You may never know that the FBI has examined your records, because the people who are required to produce them are forbidden to tell anyone else. The FBI does not have to show a need for such secrecy, and it's illegal even to talk about Section 215 orders in general terms (by saying how many your business has received, for example).
The PATRIOT Act also allows secret searches, in which the target is not presented with the warrant until long after the search and therefore has no opportunity to make sure it's executed properly. The Justice Department says "these delayed notification search warrants have been used for decades," implying, as with Section 215, that nothing much has changed.
But the PATRIOT Act greatly expands the circumstances in which such searches are permitted, allowing them in any criminal case -- not just cases involving terrorism -- where the government believes its investigation would be jeopardized by timely notification. No wonder supporters of the law are having second thoughts: Last month the House voted overwhelmingly to withhold funding for "sneak and peek" searches.
Another area where the Justice Department plays down the changes made by the PATRIOT Act is the use of "pen register" orders, which allow police to obtain the phone numbers someone calls and from which he receives calls. Police can readily get such orders by asserting that the information is relevant to an investigation.

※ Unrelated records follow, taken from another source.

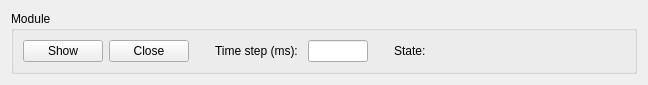
tud-hri/joan, file modules/joanmenu/widget/modulewidget.ui: the form before one commit.
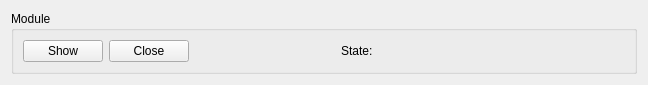
The form after the commit.

Commit message: No need for ticker time step in main menu

Patch:
```diff
--- a/modules/joanmenu/widget/modulewidget.ui
+++ b/modules/joanmenu/widget/modulewidget.ui
@@ -61,40 +61,7 @@
          <enum>Qt::Horizontal</enum>
         </property>
         <property name="sizeType">
-         <enum>QSizePolicy::Fixed</enum>
-        </property>
-        <property name="sizeHint" stdset="0">
-         <size>
-          <width>20</width>
-          <height>20</height>
-         </size>
-        </property>
-       </spacer>
-      </item>
-      <item>
-       <widget class="QLabel" name="label">
-        <property name="text">
-         <string>Time step (ms): </string>
-        </property>
-       </widget>
-      </item>
-      <item>
-       <widget class="QLineEdit" name="editTimeStepMillis">
-        <property name="maximumSize">
-         <size>
-          <width>60</width>
-          <height>16777215</height>
-         </size>
-        </property>
-       </widget>
-      </item>
-      <item>
-       <spacer name="horizontalSpacer_2">
-        <property name="orientation">
-         <enum>Qt::Horizontal</enum>
-        </property>
-        <property name="sizeType">
-         <enum>QSizePolicy::Fixed</enum>
+         <enum>QSizePolicy::Expanding</enum>
         </property>
         <property name="sizeHint" stdset="0">
          <size>
```
The commit also changes 2 other files.
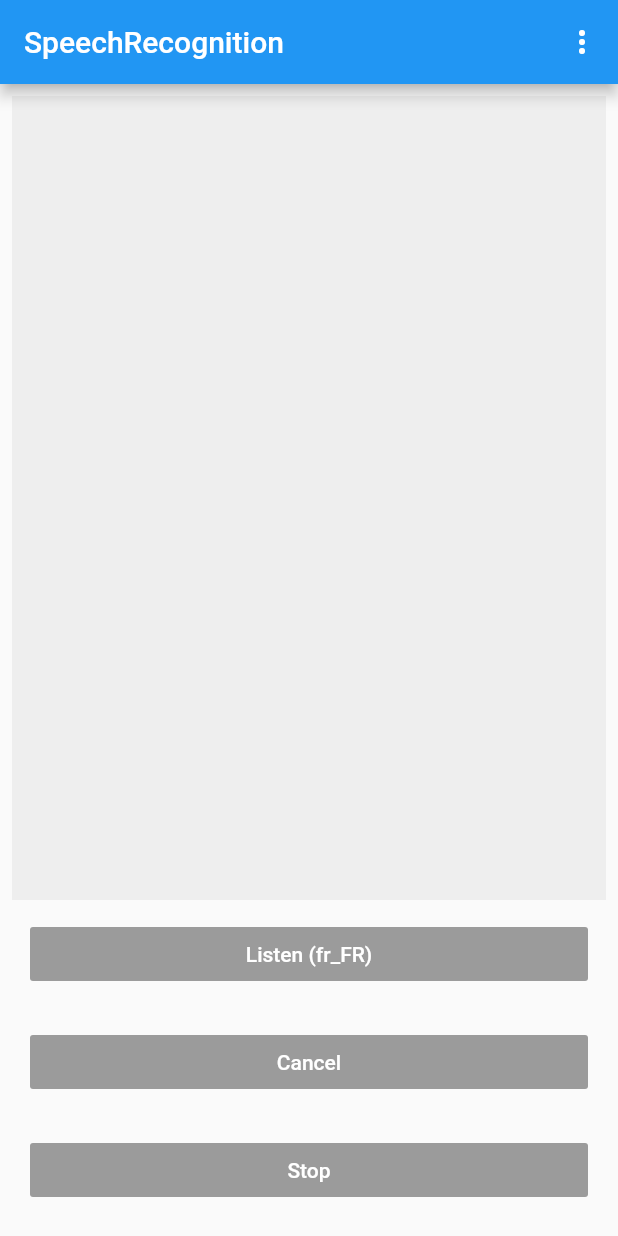
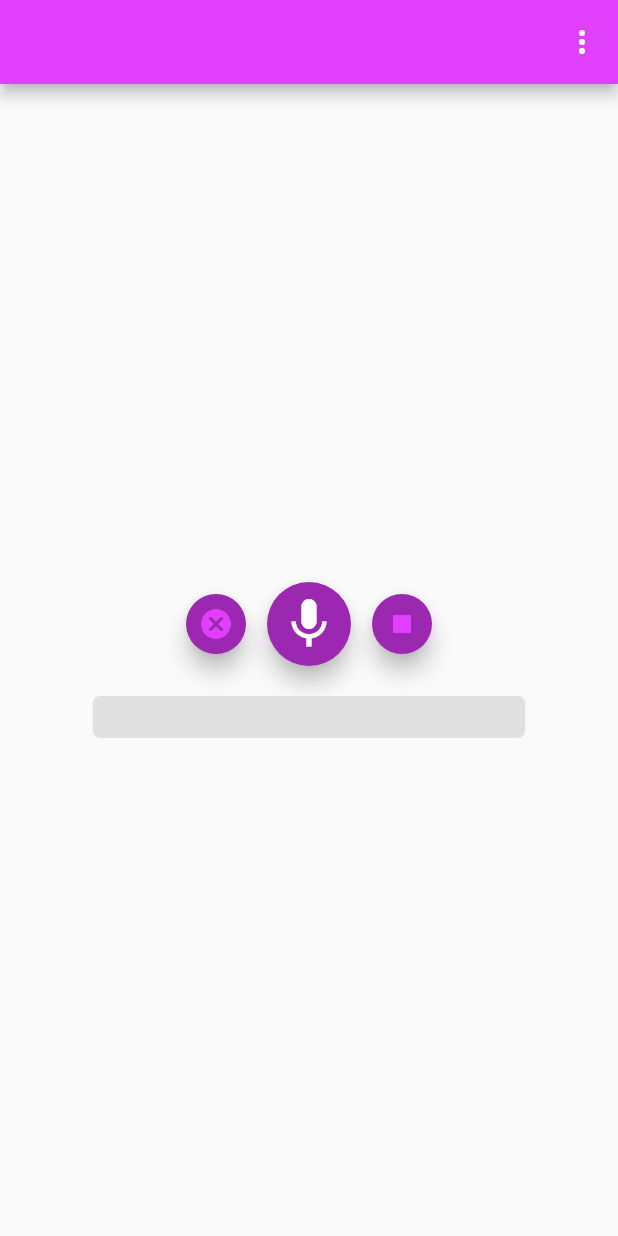
Before and after one commit to PoojaB26/FlutterAudioExperiments, a Flutter app: the screen it shows after launch, on a phone screen of 412 x 824 dp. Run offline on Flutter 3.47's test engine with Material 2 defaults, Android fonts, the phone set to English and light mode, and no system bars; missing offline and left inert: speech_recognition.

Commit message:
changed UI

```diff
--- a/lib/main.dart
+++ b/lib/main.dart
@@ -8,7 +8,7 @@ class MyApp extends StatelessWidget {
   @override
   Widget build(BuildContext context) {
     return MaterialApp(
-      home: VoiceToTextExample(),
+      home: VoiceTextHome(),
     );
   }
 }
--- a/lib/voice_text.dart
+++ b/lib/voice_text.dart
@@ -2,12 +2,18 @@ import 'package:flutter/material.dart';
 import 'package:speech_recognition/speech_recognition.dart';
 import 'package:audio_experiments/language.dart';
 
-class VoiceToTextExample extends StatefulWidget {
+
+
+class VoiceTextHome extends StatefulWidget {
+
+
   @override
-  _VoiceToTextExampleState createState() => new _VoiceToTextExampleState();
+  VoiceTextHomeState createState() {
+    return new VoiceTextHomeState();
+  }
 }
 
-class _VoiceToTextExampleState extends State<VoiceToTextExample> {
+class VoiceTextHomeState extends State<VoiceTextHome> {
   SpeechRecognition _speech;
 
   bool _speechRecognitionAvailable = false;
@@ -40,9 +46,9 @@ class _VoiceToTextExampleState extends State<VoiceToTextExample> {
 
   @override
   Widget build(BuildContext context) {
-    return new Scaffold(
-        appBar: new AppBar(
-          title: new Text('SpeechRecognition'),
+    return Scaffold(
+      appBar: AppBar(
+        backgroundColor: Colors.purpleAccent,
         actions: [
           new PopupMenuButton<Language>(
             onSelected: _selectLangHandler,
@@ -50,41 +56,69 @@ class _VoiceToTextExampleState extends State<VoiceToTextExample> {
           )
         ],
       ),
-        body: new Padding(
-            padding: new EdgeInsets.all(8.0),
-            child: new Center(
-              child: new Column(
-                mainAxisSize: MainAxisSize.min,
-                crossAxisAlignment: CrossAxisAlignment.stretch,
-                children: [
-                  new Expanded(
-                      child: new Container(
-                          padding: const EdgeInsets.all(8.0),
-                          color: Colors.grey.shade200,
-                          child: new Text(transcription)
-                      )
+      body: Container(
+        width: double.infinity,
+        child: Column(
+          mainAxisAlignment: MainAxisAlignment.center,
+          crossAxisAlignment: CrossAxisAlignment.center,
+          children: <Widget>[
+            Row(
+              mainAxisAlignment: MainAxisAlignment.center,
+              mainAxisSize: MainAxisSize.max,
+              children: <Widget>[
+
+                FloatingActionButton(
+                  mini: true,
+                  backgroundColor: Colors.purple,
+                  child: Icon(Icons.cancel, size: 24.0, color: Colors.purpleAccent,),
+                  onPressed: (){
+                    if( _isListening)
+                      cancel();
+                    else
+                      null;
+                  },
                 ),
-                  _buildButton(
-                    onPressed: _speechRecognitionAvailable && !_isListening
-                        ? () => start()
-                        : null,
-                    label: _isListening
-                        ? 'Listening...'
-                        : 'Listen (${selectedLang.code})',
+                SizedBox(width: 10.0,),
+                FloatingActionButton(
+                  backgroundColor: Colors.purple,
+                  child: Icon(Icons.mic, size: 40.0,),
+                  onPressed: (){
+                    if( _speechRecognitionAvailable && !_isListening)
+                      start();
+                    else
+                      null;
+                  },
                 ),
-                  _buildButton(
-                    onPressed: _isListening ? () => cancel() : null,
-                    label: 'Cancel',
-                  ),
-                  _buildButton(
-                    onPressed: _isListening ? () => stop() : null,
-                    label: 'Stop',
+                SizedBox(width: 10.0,),
+                FloatingActionButton(
+                  mini: true,
+                  backgroundColor: Colors.purple,
+                  child: Icon(Icons.stop, size: 24.0, color: Colors.purpleAccent,),
+                  onPressed: (){
+                    if( _isListening)
+                      stop();
+                    else
+                      null;
+                  },
                 ),
               ],
             ),
-            )),
+
+            SizedBox(height: 20.0,),
+            Container(
+                width: MediaQuery.of(context).size.width*0.7,
+                decoration: new BoxDecoration(
+                  color: Colors.grey[300],
+                  borderRadius: new BorderRadius.circular(5.0),
+                ),
+                padding: EdgeInsets.symmetric(vertical: 6.0, horizontal: 15.0),
+                child: Text(transcription))
+          ],
+        ),
+      ),
     );
   }
+
 
   List<CheckedPopupMenuItem<Language>> get _buildLanguagesWidgets => languages
       .map((l) => new CheckedPopupMenuItem<Language>(
@@ -111,7 +145,7 @@ class _VoiceToTextExampleState extends State<VoiceToTextExample> {
 
   void start() => _speech
       .listen(locale: selectedLang.code)
-      .then((result) => print('_MyAppState.start => result ${result}'));
+      .then((result) => print('_MyAppState.start => result $result'));
 
   void cancel() =>
       _speech.cancel().then((result) => setState(() => _isListening = result));
```
Lines whose indentation alone changed are shown as unchanged.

The Justice Department says the PATRIOT Act simply updated the law by applying pen register orders to the Internet. But in doing so, it gave the government easy access to information, including e-mail subject lines and Web site visits, that is much more revealing than a list of phone numbers.
As long as the Justice Department continues to insist that the PATRIOT Act hardly changed the law at all, it will have a hard time making the case that the changes were necessary.